$20 which made up the sum
sent.   A ride with Brig-
ham to the scene of yesterday s
action, in which forty men
were killed, a hundred and 
ten wounded.    Arrived
at the three burnt chim-
neys indicated in the rough
plan of localities we saw
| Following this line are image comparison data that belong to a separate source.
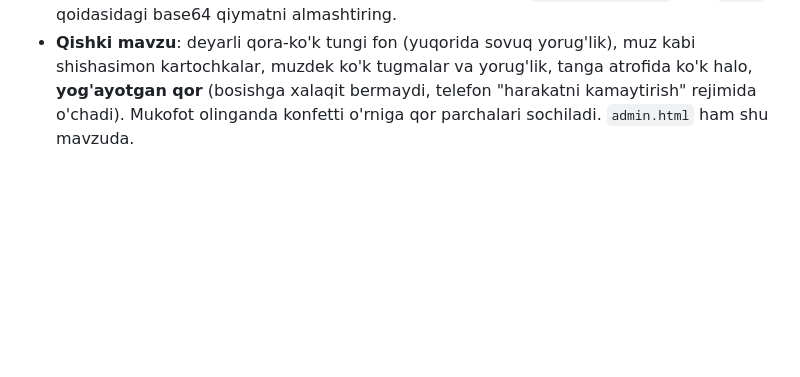
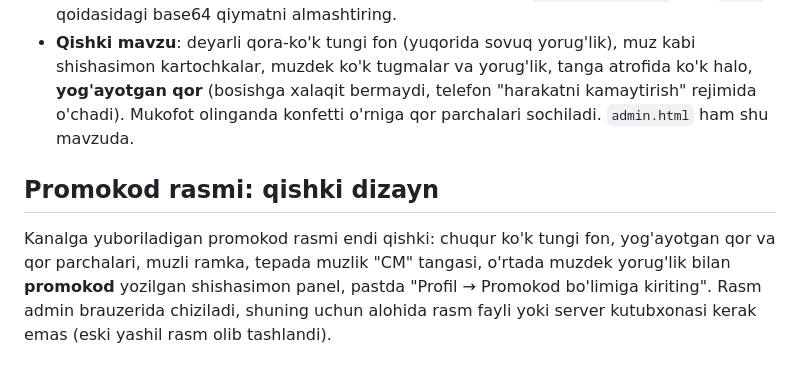
Before and after one commit to xayrullox609-coder/coin-mine, a Markdown page: README.md, the part around the change. Rendered like a GitHub page; blank space fills up the shorter version.

```diff
--- a/README.md
+++ b/README.md
@@ -220,3 +220,6 @@ Qora fon saqlandi. Kartochkalar shisha ko'rinishida, asosiy rang ko'k-binafsha,
   Rasmni almashtirish: `public/index.html` dagi `.ci.g` qoidasidagi base64 qiymatni almashtiring.
 - **Qishki mavzu**: deyarli qora-ko'k tungi fon (yuqorida sovuq yorug'lik), muz kabi shishasimon kartochkalar, muzdek ko'k tugmalar va yorug'lik, tanga atrofida ko'k halo, **yog'ayotgan qor** (bosishga xalaqit bermaydi, telefon "harakatni kamaytirish" rejimida o'chadi).
   Mukofot olinganda konfetti o'rniga qor parchalari sochiladi. `admin.html` ham shu mavzuda.
+
+## Promokod rasmi: qishki dizayn
+Kanalga yuboriladigan promokod rasmi endi qishki: chuqur ko'k tungi fon, yog'ayotgan qor va qor parchalari, muzli ramka, tepada muzlik "CM" tangasi, o'rtada muzdek yorug'lik bilan **promokod** yozilgan shishasimon panel, pastda "Profil → Promokod bo'limiga kiriting". Rasm admin brauzerida chiziladi, shuning uchun alohida rasm fayli yoki server kutubxonasi kerak emas (eski yashil rasm olib tashlandi).
```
[map sketch drawn by Gunn of battleground at Yorktown]
Page
Title:Thomas Butler Gunn Diaries, Volume Nineteen: page one hundred and thirty-eight
Description:Includes map sketch by Gunn of battlefield at Yorktown.
Date:1862-04-17
Subject:Brigham, William T.; Casualties; Civil War; Gunn, Thomas Butler; Jameson, Charles Davis; Journalism; Keyes, Erasmus D.; Massachusetts Infantry Regiment, 15th; Michigan Infantry Regiment, 3rd; Military; Minnesota Infantry Regiment, 1st; New York Infantry Regiment, 2nd; New York Infantry Regiment, 34th; New York Infantry Regiment, 87th; New York tribune.; Peninsular Campaign (Va.); Rhode Island Infantry Regiment, 2nd; Siege of Yorktown (Va.)
Coverage (City/State):[Yorktown, Virginia]
Scan Date:2010-06-17

 

Volume
Title:Thomas Butler Gunn Diaries, Volume Nineteen
Description:Includes Gunn's descriptions of his experiences as a war correspondent for ""The New York Tribune"" in Virginia while traveling with the Army of the Potomac during the Peninsular Campaign; the Siege of Yorktown; the Battle of Williamsburg; his departure from Alexandria on the steamer Kent; the ruins of Hampton, Virginia, after it was burnt by John B. Magruder; touring the gunboat Monitor; the death of Fitz James O'Brien from a gunshot wound; Jim Parton's temporary separation from Fanny Fern; and seeing Robert E. Lee's house in Virginia.
Subject:Civil War; Gunn, Thomas Butler; Journalism; Marches (U.S. Army); Marriage; Medical care (U.S. Army); Military; Military camp life; Peninsular Campaign (Va.); Prisoners of war (Confederate); Siege of Yorktown (Va.); Slavery; Slaves; Travel; Women
Coverage (City/State):New York, New York; Washington, District of Columbia; Alexandria, Virginia; Hampton, Virginia; Yorktown, Virginia; Williamsburg, Virginia
Note:Thomas Butler Gunn was born February 15, 1826, in Banbury, England, and came to New York in 1849. During the Civil War he worked as a correspondent for the New York Tribune and the New York Evening Post. He returned to England in 1863, and died in Birmingham in April 1903. The collection includes twenty-one volumes of his diaries, including newspaper clippings, letters, photographs, sketches, and various other items inserted by Gunn. Diary entries date from July 7, 1849, to April 7, 1863, and include his experiences with the New York publishing and literary world, his descriptions of boarding houses, his travels throughout the United States, and his experiences traveling with the Federal army as a Civil War correspondent.
Publisher:Missouri History Museum
Rights:Copyright 2010 Missouri History Museum.
Source:Page images, transcriptions, and metadata of the Thomas Butler Gunn diaries have been provided by the Missouri History Museum.